Stored dataset items:
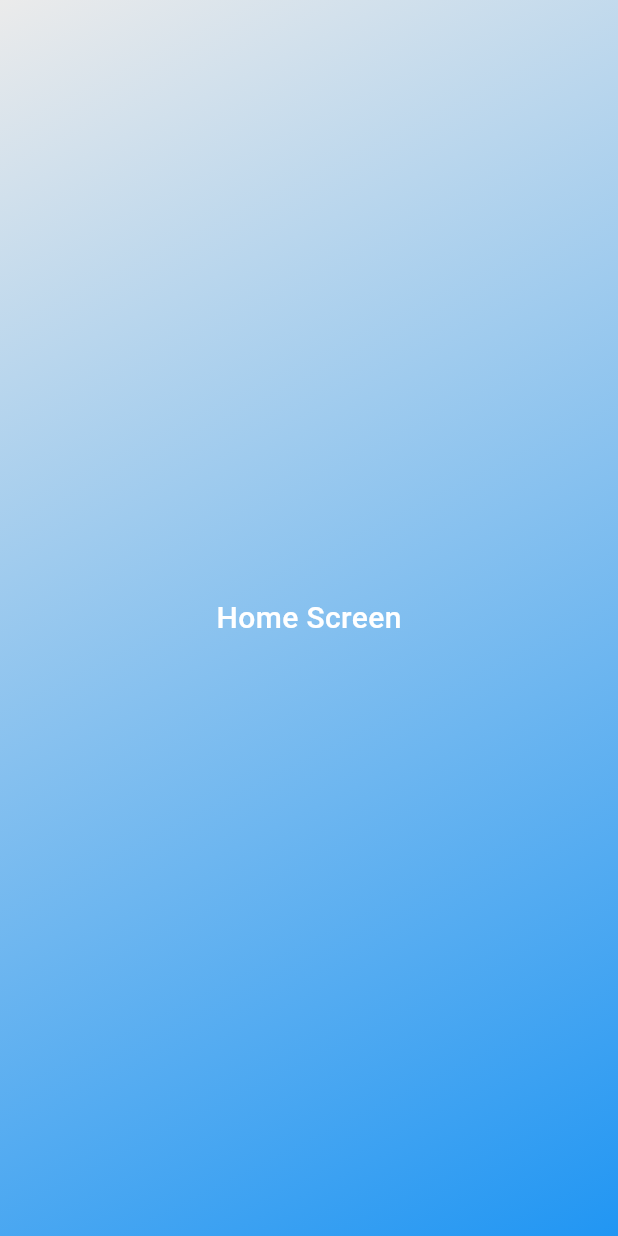
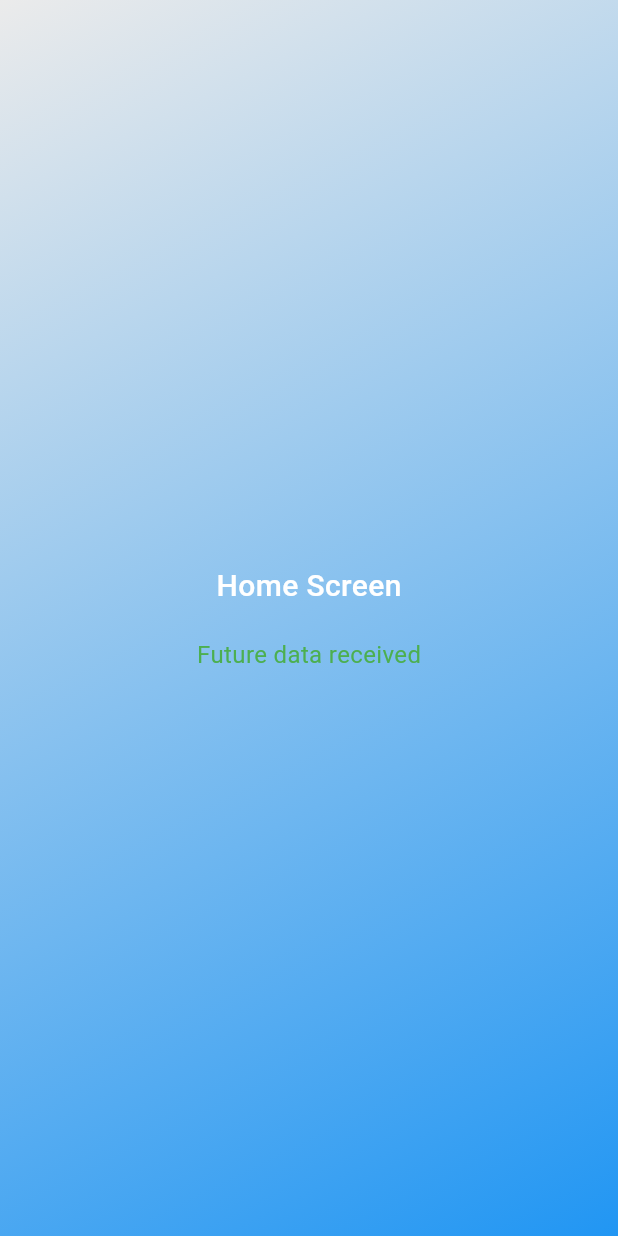
Before and after one commit to ajourney99/fine_dust_tracker, a Flutter app: the screen it shows after launch, on a phone screen of 412 x 824 dp. Run offline on Flutter 3.47's test engine with Material 3 defaults, Android fonts, the light colour scheme and no system bars.

Commit message:
feat: Implement future data handling and UI feedback

```diff
--- a/lib/screens/home_screen.dart
+++ b/lib/screens/home_screen.dart
@@ -1,12 +1,27 @@
 import 'package:flutter/material.dart';
 
-class HomeScreen extends StatelessWidget {
+class HomeScreen extends StatefulWidget {
   const HomeScreen({super.key});
+
+  @override
+  createState() => _HomeScreenState();
+}
+
+class _HomeScreenState extends State<HomeScreen> {
+  late Future<void> _dummyFuture;
+
+  @override
+  void initState() {
+    super.initState();
+    _dummyFuture = Future.delayed(const Duration(seconds: 2));
+  }
 
   @override
   Widget build(BuildContext context) {
     return Scaffold(
-      body: Container(
+      body: Stack(
+        children: [
+          Container(
             decoration: const BoxDecoration(
               gradient: LinearGradient(
                 begin: Alignment.bottomRight,
@@ -17,20 +32,48 @@ class HomeScreen extends StatelessWidget {
                 ],
               ),
             ),
-        child: const Center(
+          ),
+          Scaffold(
+            backgroundColor: Colors.transparent, // Make Scaffold transparent
+            body: FutureBuilder<void>(
+              future: _dummyFuture,
+              builder: (context, snapshot) {
+                final isLoading =
+                    snapshot.connectionState == ConnectionState.waiting;
+
+                return Stack(
+                  children: [
+                    Center(
                       child: Column(
                         mainAxisAlignment: MainAxisAlignment.center,
                         children: [
-              Text(
+                          const Text(
                             'Home Screen',
                             style: TextStyle(
                               fontSize: 20,
                               fontWeight: FontWeight.w500,
                             ),
                           ),
+                          const SizedBox(height: 20),
+                          if (snapshot.connectionState == ConnectionState.done)
+                            const Text(
+                              'Future data received',
+                              style: TextStyle(
+                                fontSize: 16,
+                                color: Colors.green,
+                              ),
+                            ),
                         ],
                       ),
                     ),
+                    if (isLoading)
+                      const Center(child: CircularProgressIndicator()),
+                  ],
+                );
+              },
+            ),
+          ),
+        ],
       ),
     );
   }
```
Lines whose indentation alone changed are shown as unchanged.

Exercise aim ▸
Retrieve every line above holding the word "body".

Task output ▸
-      body: Container(
+      body: Stack(
+            body: FutureBuilder<void>(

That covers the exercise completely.